Elon Musk has put an end to weeks of uncertainty by announcing that Twitter has accepted his bid to purchase the social media network for $54.20 per share, valuing it at $44 billion. While Musk’s long pursuit of Twitter has come to an end, the next chapter in Twitter’s history and the lives of its hundreds of millions of users has just begun for him. The transaction sparked immediate worries that Musk, a self-described “free speech absolutist,” will roll back content regulation, possibly undoing years of work to stop hate speech and disinformation from spreading unchecked.
But, at a time when even workers are unsure about the company’s future, experts have been quick to caution about the possible privacy ramifications of the $44 billion acquisition to take Twitter private. One of Musk’s numerous planned initiatives for Twitter that has raised concerns in the business is the open-sourcing of the platform’s algorithmic code to make it publicly available, according to his brief 78-word statement. Musk claims that this change, which Twitter has been considering for some time, will help to restore trust in the platform, which has been plagued by false news and security breaches in recent years, including one in which hackers hijacked high-profile Twitter profiles, including Musk’s, to promote a cryptocurrency scam.
However, cybersecurity experts are concerned that Musk’s open-source vision for Twitter may leave it more vulnerable to hackers. According to Jamie Moles, senior technical manager at security firm ExtraHop, “the choice to open source this code certainly implies that it will be copied by other social networks, advertisers, and others who are eager to sharpen their user targeting.” “Of course, there are substantial security risks with any widely accepted open-source code.” Vulnerabilities in widely used open-source software are exponentially more lucrative, as we’ve seen with Log4Shell and Spring4Shell. Making its technology open source may provide Twitter users more transparency, but it may also make twitter a far more attractive target for hackers.”
Musk’s effort to fight so-called spam bots, which have been used to distribute malware and propagate political beliefs, might result in “new approaches that improve the detection and identification of spam emails, spam postings, and other dangerous incursion attempts,” according to Moles. “It might be a huge help to security professionals globally.” Professor Eerke Boiten, the head of De Montfort University’s faculty of computer science and informatics, cautioned that open-sourcing Twitter’s algorithm might lead to malevolent actors “gaming” the system, resulting in people being treated differently depending on their personal traits.
“Think, for example, of outside manipulation of Twitter’s targeted advertising components, which is a privacy risk even before it is gamed,” Boiten added. “It would therefore hasten the arms race of new gaming techniques and countermeasures.” Musk’s brief response had a lot to be desired. He didn’t clarify how he intended to “authenticate all humanity.” Some see it as a proposal to expand Twitter’s existing user verification system, or as a real-name policy requiring users to produce verified proof of their legal name.

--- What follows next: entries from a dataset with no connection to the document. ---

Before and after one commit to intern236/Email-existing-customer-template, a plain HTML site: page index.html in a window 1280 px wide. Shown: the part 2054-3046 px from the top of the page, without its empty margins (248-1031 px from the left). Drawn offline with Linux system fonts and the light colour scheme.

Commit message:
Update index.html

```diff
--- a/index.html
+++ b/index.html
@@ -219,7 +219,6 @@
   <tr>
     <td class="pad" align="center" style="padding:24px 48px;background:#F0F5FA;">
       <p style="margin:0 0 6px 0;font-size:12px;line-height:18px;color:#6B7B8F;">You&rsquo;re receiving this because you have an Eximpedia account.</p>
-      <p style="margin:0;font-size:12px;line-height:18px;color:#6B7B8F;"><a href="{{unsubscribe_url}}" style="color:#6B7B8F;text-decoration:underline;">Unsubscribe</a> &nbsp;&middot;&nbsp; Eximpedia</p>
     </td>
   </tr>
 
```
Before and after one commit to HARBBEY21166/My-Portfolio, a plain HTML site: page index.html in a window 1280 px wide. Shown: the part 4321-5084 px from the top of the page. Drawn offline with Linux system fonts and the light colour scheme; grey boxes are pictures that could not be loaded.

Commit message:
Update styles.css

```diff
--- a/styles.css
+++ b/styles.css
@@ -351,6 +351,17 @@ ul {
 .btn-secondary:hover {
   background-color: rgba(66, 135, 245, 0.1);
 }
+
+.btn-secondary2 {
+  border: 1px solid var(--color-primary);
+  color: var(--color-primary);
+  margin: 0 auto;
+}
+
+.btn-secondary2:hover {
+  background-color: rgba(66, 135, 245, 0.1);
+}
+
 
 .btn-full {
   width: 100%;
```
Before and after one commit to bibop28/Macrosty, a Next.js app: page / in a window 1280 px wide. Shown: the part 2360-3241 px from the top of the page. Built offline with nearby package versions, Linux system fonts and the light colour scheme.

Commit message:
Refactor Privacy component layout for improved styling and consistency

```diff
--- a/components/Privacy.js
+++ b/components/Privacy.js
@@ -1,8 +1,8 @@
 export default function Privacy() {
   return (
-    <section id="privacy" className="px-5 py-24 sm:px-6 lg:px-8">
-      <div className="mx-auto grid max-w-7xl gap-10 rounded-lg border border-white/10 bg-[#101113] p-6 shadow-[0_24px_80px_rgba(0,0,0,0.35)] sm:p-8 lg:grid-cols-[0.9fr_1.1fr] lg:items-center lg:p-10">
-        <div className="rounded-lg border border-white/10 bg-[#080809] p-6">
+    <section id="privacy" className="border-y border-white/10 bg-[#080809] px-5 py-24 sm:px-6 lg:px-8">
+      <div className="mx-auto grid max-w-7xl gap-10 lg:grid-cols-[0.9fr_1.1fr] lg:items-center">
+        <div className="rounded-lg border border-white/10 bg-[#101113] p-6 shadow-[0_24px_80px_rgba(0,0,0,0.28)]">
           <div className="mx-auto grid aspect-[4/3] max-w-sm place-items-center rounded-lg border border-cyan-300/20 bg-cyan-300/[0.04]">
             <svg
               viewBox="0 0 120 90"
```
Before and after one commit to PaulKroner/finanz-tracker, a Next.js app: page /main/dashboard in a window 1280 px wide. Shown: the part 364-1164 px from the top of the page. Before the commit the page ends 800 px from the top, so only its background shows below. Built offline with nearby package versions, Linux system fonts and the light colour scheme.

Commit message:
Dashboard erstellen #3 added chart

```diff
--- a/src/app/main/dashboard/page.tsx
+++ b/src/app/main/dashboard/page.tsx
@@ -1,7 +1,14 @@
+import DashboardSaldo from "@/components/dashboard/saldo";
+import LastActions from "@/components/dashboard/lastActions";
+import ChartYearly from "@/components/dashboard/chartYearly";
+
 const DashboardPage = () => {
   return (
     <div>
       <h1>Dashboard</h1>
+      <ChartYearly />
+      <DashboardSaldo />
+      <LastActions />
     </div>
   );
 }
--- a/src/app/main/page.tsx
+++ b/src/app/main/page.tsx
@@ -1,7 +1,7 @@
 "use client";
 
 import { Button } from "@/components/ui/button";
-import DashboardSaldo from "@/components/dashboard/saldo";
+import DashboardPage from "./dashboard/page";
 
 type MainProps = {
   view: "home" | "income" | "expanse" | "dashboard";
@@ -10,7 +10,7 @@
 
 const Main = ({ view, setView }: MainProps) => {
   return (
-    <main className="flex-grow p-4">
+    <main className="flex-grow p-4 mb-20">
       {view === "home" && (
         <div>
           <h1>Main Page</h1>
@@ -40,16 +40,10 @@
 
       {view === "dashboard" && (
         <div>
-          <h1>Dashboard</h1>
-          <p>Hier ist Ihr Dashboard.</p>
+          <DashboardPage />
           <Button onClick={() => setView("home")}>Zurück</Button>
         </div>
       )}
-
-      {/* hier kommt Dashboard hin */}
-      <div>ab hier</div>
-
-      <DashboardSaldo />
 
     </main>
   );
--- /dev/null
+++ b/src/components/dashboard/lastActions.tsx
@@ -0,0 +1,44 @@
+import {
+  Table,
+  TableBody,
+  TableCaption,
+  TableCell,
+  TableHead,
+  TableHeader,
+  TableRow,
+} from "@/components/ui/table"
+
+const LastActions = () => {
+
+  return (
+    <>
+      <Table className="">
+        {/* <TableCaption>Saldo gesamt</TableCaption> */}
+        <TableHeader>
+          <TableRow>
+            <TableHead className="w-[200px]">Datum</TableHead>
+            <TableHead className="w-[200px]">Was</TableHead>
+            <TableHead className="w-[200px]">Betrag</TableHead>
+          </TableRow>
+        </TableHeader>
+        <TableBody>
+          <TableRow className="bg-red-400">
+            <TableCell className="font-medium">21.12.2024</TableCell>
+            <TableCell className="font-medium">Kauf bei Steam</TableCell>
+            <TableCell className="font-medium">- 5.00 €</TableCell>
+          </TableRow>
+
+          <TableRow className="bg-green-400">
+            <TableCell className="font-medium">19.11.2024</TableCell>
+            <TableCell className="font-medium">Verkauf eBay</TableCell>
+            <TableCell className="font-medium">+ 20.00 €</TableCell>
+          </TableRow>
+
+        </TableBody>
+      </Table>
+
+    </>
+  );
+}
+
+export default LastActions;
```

The Electronic Frontier Foundation, a digital rights organization, expressed worries about the impact real-name restrictions have on the human rights worth of pseudonymous communication, and Musk may not have addressed the consequences of a loss of anonymity on particular groups of individuals. In a blog post, the EFF stated, “Pseudonymity and anonymity are crucial to protecting people who may have beliefs, identities, or interests that do not coincide with those in power.” “Policies requiring genuine names on Facebook, for example, have been used to exclude Native Americans, persons with traditional Irish, Indonesian, and Scottish names, Catholic clergy, transgender people, drag queens, and sex workers.” If people in control uncover their actual identities, political dissidents may face significant harm.”
The EFF also expressed worry over Twitter direct messaging’ persistent lack of end-to-end encryption: “Fears that a new owner of the site might be able to read those communications are not unwarranted,” the EFF stated. Musk’s assault on pseudonymity, according to Boiten, is the most worrying component of Musk’s takeover. “In many situations, anonymity is a requirement for privacy. Once authoritarian regimes learn that Twitter has authenticated its users, they can demand the information, jeopardizing a lot of existing disruptive activity in those nations,” he warned. “I’m curious how many anonymous Twitter accounts Tesla employees now operate – Elon Musk follows his own guidelines to a tee — thus future Tesla whistleblowers or unionizers wouldn’t be comfortable getting themselves authenticated on Twitter.”